> [Code change snippets]:
______________________________

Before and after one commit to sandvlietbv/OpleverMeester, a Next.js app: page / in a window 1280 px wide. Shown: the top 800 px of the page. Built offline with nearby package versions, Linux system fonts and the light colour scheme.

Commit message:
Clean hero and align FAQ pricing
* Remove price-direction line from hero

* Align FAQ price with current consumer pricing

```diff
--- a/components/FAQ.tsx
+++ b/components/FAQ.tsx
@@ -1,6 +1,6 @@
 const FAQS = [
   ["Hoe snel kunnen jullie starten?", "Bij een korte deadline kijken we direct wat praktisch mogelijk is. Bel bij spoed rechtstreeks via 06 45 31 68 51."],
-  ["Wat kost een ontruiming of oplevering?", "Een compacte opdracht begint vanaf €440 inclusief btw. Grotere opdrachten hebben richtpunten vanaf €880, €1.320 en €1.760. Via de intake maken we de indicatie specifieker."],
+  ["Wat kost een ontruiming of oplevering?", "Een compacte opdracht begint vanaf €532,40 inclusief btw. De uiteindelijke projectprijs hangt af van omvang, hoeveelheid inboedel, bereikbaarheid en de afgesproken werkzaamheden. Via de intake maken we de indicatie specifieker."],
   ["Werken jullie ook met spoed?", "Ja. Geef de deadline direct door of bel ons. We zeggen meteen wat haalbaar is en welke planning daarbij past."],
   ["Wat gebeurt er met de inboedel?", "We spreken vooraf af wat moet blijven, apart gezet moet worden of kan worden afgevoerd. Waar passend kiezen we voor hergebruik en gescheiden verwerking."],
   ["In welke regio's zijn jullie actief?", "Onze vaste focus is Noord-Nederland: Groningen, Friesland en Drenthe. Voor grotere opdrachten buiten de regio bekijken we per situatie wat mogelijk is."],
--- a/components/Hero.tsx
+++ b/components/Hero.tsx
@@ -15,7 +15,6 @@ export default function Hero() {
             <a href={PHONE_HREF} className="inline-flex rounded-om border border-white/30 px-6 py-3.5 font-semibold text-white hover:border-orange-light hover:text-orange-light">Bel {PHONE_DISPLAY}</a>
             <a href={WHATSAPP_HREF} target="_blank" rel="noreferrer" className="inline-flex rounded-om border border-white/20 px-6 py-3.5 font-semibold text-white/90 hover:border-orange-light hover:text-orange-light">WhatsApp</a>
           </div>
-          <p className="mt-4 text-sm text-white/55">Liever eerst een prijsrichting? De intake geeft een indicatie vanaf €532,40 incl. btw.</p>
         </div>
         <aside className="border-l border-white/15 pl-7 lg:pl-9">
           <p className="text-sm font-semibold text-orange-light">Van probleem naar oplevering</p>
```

______________________________

> [Aim of the task]: Your answer should consist of copies of the lines above that include the string "text".

> [Output below]:
             <a href={PHONE_HREF} className="inline-flex rounded-om border border-white/30 px-6 py-3.5 font-semibold text-white hover:border-orange-light hover:text-orange-light">Bel {PHONE_DISPLAY}</a>
             <a href={WHATSAPP_HREF} target="_blank" rel="noreferrer" className="inline-flex rounded-om border border-white/20 px-6 py-3.5 font-semibold text-white/90 hover:border-orange-light hover:text-orange-light">WhatsApp</a>
-          <p className="mt-4 text-sm text-white/55">Liever eerst een prijsrichting? De intake geeft een indicatie vanaf €532,40 incl. btw.</p>
           <p className="text-sm font-semibold text-orange-light">Van probleem naar oplevering</p>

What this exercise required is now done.